Problem statement:
All of the data below should be set down again verbatim, without any images.

Supplied material:
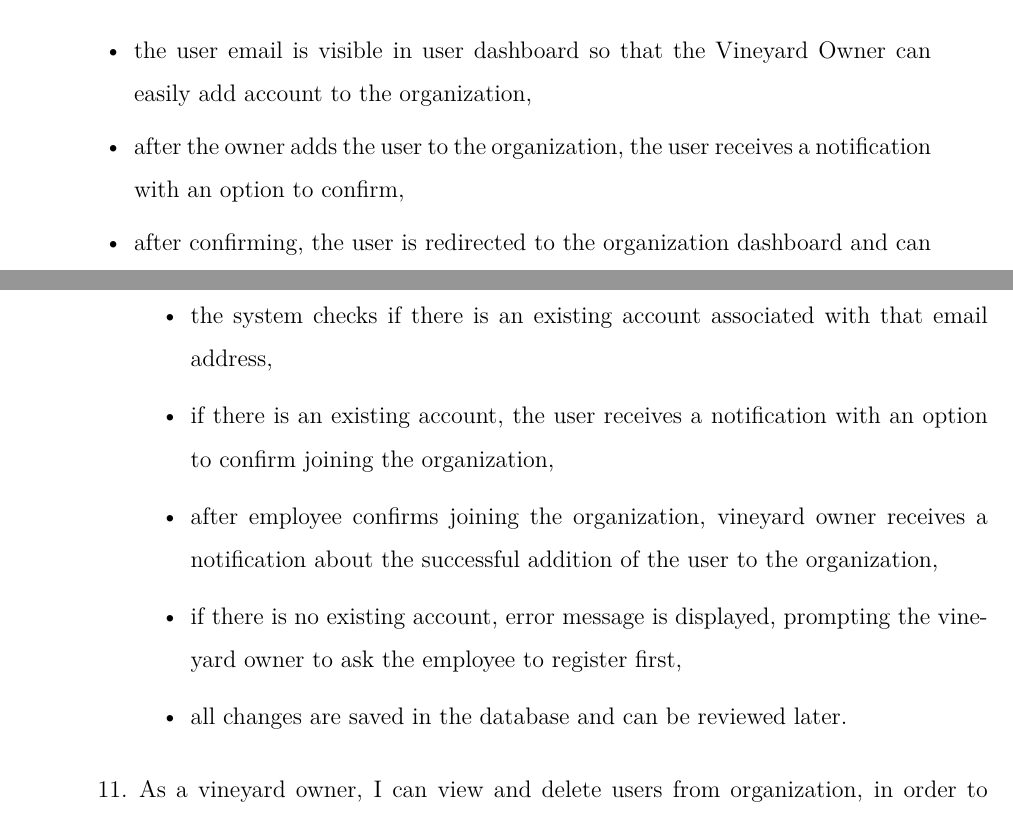
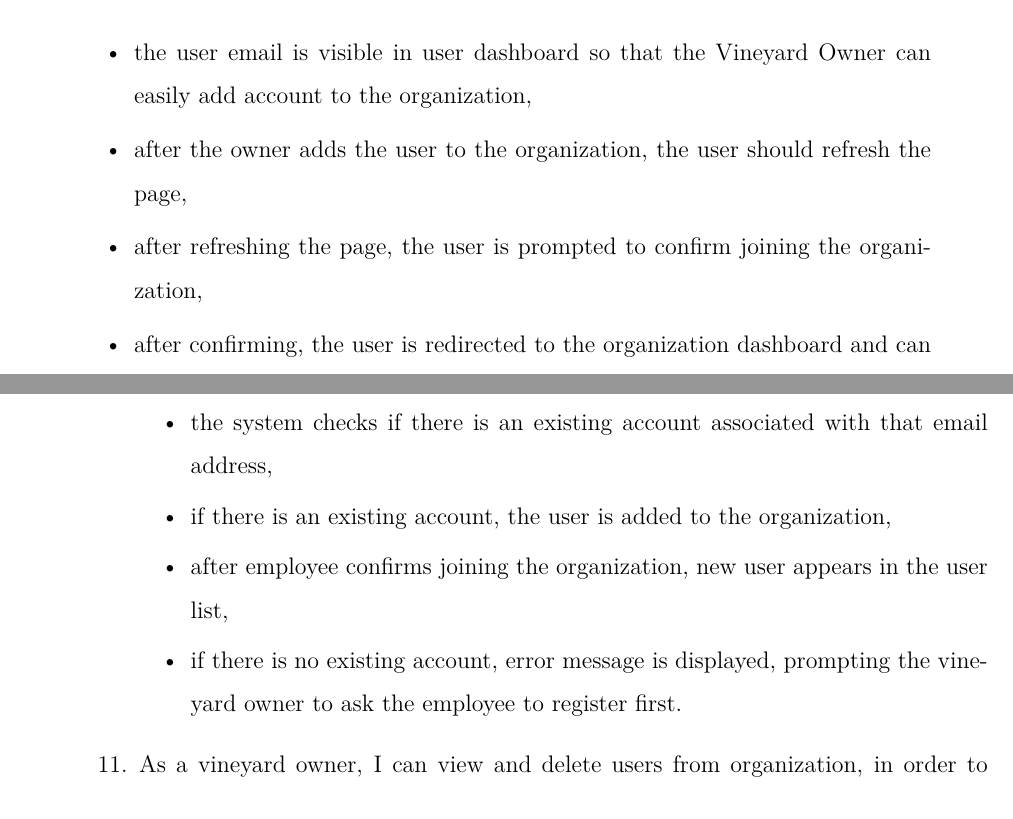
Before and after one commit to DooMx3/Inzynierka, a LaTeX document (docs/main.tex, which reads docs/chapters/system_design.tex): two parts of pages 14 and 27 of 29, joined at a grey line, cut so that both start at the same text. Compiled offline with pdfLaTeX.

Commit message:
IN-115 Change notification logic

```diff
--- a/docs/chapters/system_design.tex
+++ b/docs/chapters/system_design.tex
@@ -196,7 +196,8 @@ User stories are a collection of features described from the perspective of the
 	\\Definition of done:
 	\begin{itemize}
 		\item the user email is visible in user dashboard so that the Vineyard Owner can easily add account to the organization,
-		\item after the owner adds the user to the organization, the user receives a notification with an option to confirm,
+		\item after the owner adds the user to the organization, the user should refresh the page,
+		\item after refreshing the page, the user is prompted to confirm joining the organization,
 		\item after confirming, the user is redirected to the organization dashboard and can access the features based on their assigned role,
 		\item the user is associated with the organization in the database.
 	\end{itemize}
@@ -508,10 +509,9 @@ User stories are a collection of features described from the perspective of the
 	\begin{itemize}
 		\item the vineyard owner is able to enter the email address provided by the employee they want to add to the organization,
 		\item the system checks if there is an existing account associated with that email address,
-		\item if there is an existing account, the user receives a notification with an option to confirm joining the organization,
-		\item after employee confirms joining the organization, vineyard owner receives a notification about the successful addition of the user to the organization,
-		\item if there is no existing account, error message is displayed, prompting the vineyard owner to ask the employee to register first,
-		\item all changes are saved in the database and can be reviewed later.
+		\item if there is an existing account, the user is added to the organization,
+		\item after employee confirms joining the organization, new user appears in the user list,
+		\item if there is no existing account, error message is displayed, prompting the vineyard owner to ask the employee to register first.
 	\end{itemize}
 
     \item As a vineyard owner, I can view and delete users from organization, in order to manage the access to the system and ensure that only authorized personnel can access the vineyard data.
```
Also changed, not shown: pipelines.md (+6 -0 lines).
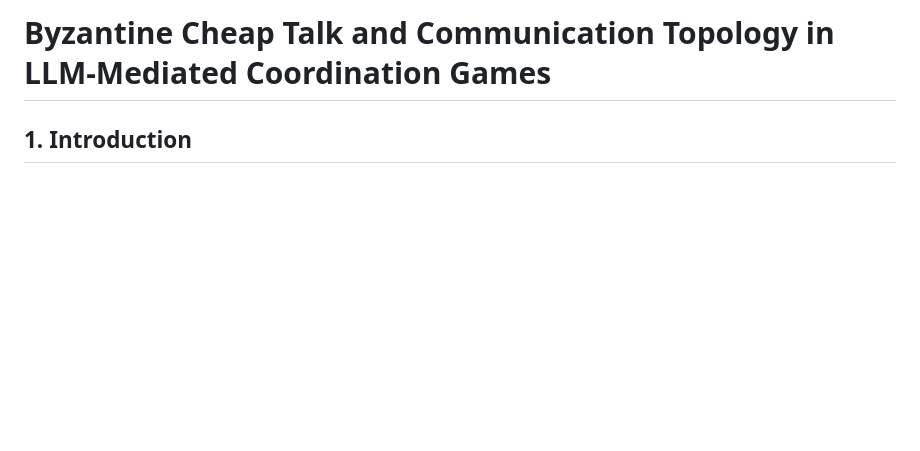
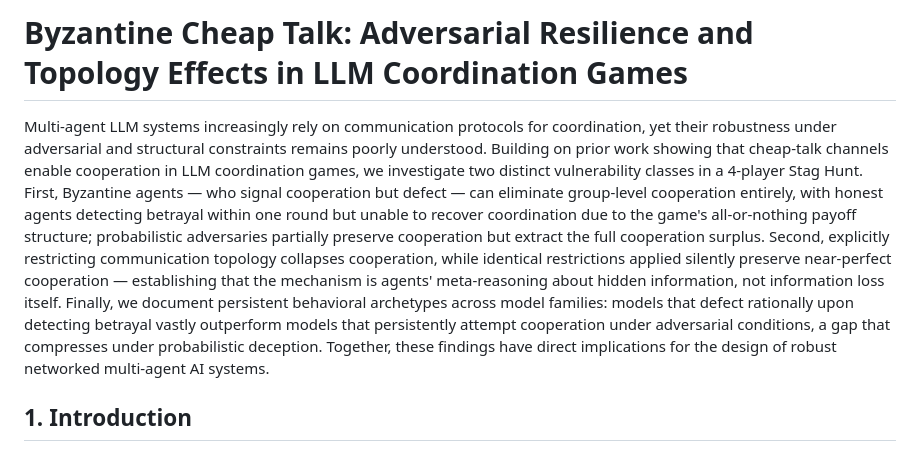
Before and after one commit to saleml/byzantine-cheap-talk, a Markdown page: paper_netys/outline.md, the part around the change. Drawn GitHub-style; blank space fills up the shorter version.

Commit message:
Revise outline for Byzantine Cheap Talk paper to enhance clarity and detail. Updated title and expanded introduction to address adversarial resilience and communication topology effects in LLM coordination games, highlighting key findings on cooperation dynamics and agent behavior.

```diff
--- a/paper_netys/outline.md
+++ b/paper_netys/outline.md
@@ -1,4 +1,6 @@
-# Byzantine Cheap Talk and Communication Topology in LLM-Mediated Coordination Games
+# Byzantine Cheap Talk: Adversarial Resilience and Topology Effects in LLM Coordination Games
+
+Multi-agent LLM systems increasingly rely on communication protocols for coordination, yet their robustness under adversarial and structural constraints remains poorly understood. Building on prior work showing that cheap-talk channels enable cooperation in LLM coordination games, we investigate two distinct vulnerability classes in a 4-player Stag Hunt. First, Byzantine agents — who signal cooperation but defect — can eliminate group-level cooperation entirely, with honest agents detecting betrayal within one round but unable to recover coordination due to the game's all-or-nothing payoff structure; probabilistic adversaries partially preserve cooperation but extract the full cooperation surplus. Second, explicitly restricting communication topology collapses cooperation, while identical restrictions applied silently preserve near-perfect cooperation — establishing that the mechanism is agents' meta-reasoning about hidden information, not information loss itself. Finally, we document persistent behavioral archetypes across model families: models that defect rationally upon detecting betrayal vastly outperform models that persistently attempt cooperation under adversarial conditions, a gap that compresses under probabilistic deception. Together, these findings have direct implications for the design of robust networked multi-agent AI systems.
 
 ## 1. Introduction
 
```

Task output:
Before and after one commit to DooMx3/Inzynierka, a LaTeX document (docs/main.tex, which reads docs/chapters/system_design.tex): two parts of pages 14 and 27 of 29, joined at a grey line, cut so that both start at the same text. Compiled offline with pdfLaTeX.

Commit message:
IN-115 Change notification logic

```diff
--- a/docs/chapters/system_design.tex
+++ b/docs/chapters/system_design.tex
@@ -196,7 +196,8 @@ User stories are a collection of features described from the perspective of the
 	\\Definition of done:
 	\begin{itemize}
 		\item the user email is visible in user dashboard so that the Vineyard Owner can easily add account to the organization,
-		\item after the owner adds the user to the organization, the user receives a notification with an option to confirm,
+		\item after the owner adds the user to the organization, the user should refresh the page,
+		\item after refreshing the page, the user is prompted to confirm joining the organization,
 		\item after confirming, the user is redirected to the organization dashboard and can access the features based on their assigned role,
 		\item the user is associated with the organization in the database.
 	\end{itemize}
@@ -508,10 +509,9 @@ User stories are a collection of features described from the perspective of the
 	\begin{itemize}
 		\item the vineyard owner is able to enter the email address provided by the employee they want to add to the organization,
 		\item the system checks if there is an existing account associated with that email address,
-		\item if there is an existing account, the user receives a notification with an option to confirm joining the organization,
-		\item after employee confirms joining the organization, vineyard owner receives a notification about the successful addition of the user to the organization,
-		\item if there is no existing account, error message is displayed, prompting the vineyard owner to ask the employee to register first,
-		\item all changes are saved in the database and can be reviewed later.
+		\item if there is an existing account, the user is added to the organization,
+		\item after employee confirms joining the organization, new user appears in the user list,
+		\item if there is no existing account, error message is displayed, prompting the vineyard owner to ask the employee to register first.
 	\end{itemize}
 
     \item As a vineyard owner, I can view and delete users from organization, in order to manage the access to the system and ensure that only authorized personnel can access the vineyard data.
```
Also changed, not shown: pipelines.md (+6 -0 lines).
Before and after one commit to saleml/byzantine-cheap-talk, a Markdown page: paper_netys/outline.md, the part around the change. Drawn GitHub-style; blank space fills up the shorter version.

Commit message:
Revise outline for Byzantine Cheap Talk paper to enhance clarity and detail. Updated title and expanded introduction to address adversarial resilience and communication topology effects in LLM coordination games, highlighting key findings on cooperation dynamics and agent behavior.

```diff
--- a/paper_netys/outline.md
+++ b/paper_netys/outline.md
@@ -1,4 +1,6 @@
-# Byzantine Cheap Talk and Communication Topology in LLM-Mediated Coordination Games
+# Byzantine Cheap Talk: Adversarial Resilience and Topology Effects in LLM Coordination Games
+
+Multi-agent LLM systems increasingly rely on communication protocols for coordination, yet their robustness under adversarial and structural constraints remains poorly understood. Building on prior work showing that cheap-talk channels enable cooperation in LLM coordination games, we investigate two distinct vulnerability classes in a 4-player Stag Hunt. First, Byzantine agents — who signal cooperation but defect — can eliminate group-level cooperation entirely, with honest agents detecting betrayal within one round but unable to recover coordination due to the game's all-or-nothing payoff structure; probabilistic adversaries partially preserve cooperation but extract the full cooperation surplus. Second, explicitly restricting communication topology collapses cooperation, while identical restrictions applied silently preserve near-perfect cooperation — establishing that the mechanism is agents' meta-reasoning about hidden information, not information loss itself. Finally, we document persistent behavioral archetypes across model families: models that defect rationally upon detecting betrayal vastly outperform models that persistently attempt cooperation under adversarial conditions, a gap that compresses under probabilistic deception. Together, these findings have direct implications for the design of robust networked multi-agent AI systems.
 
 ## 1. Introduction
 
```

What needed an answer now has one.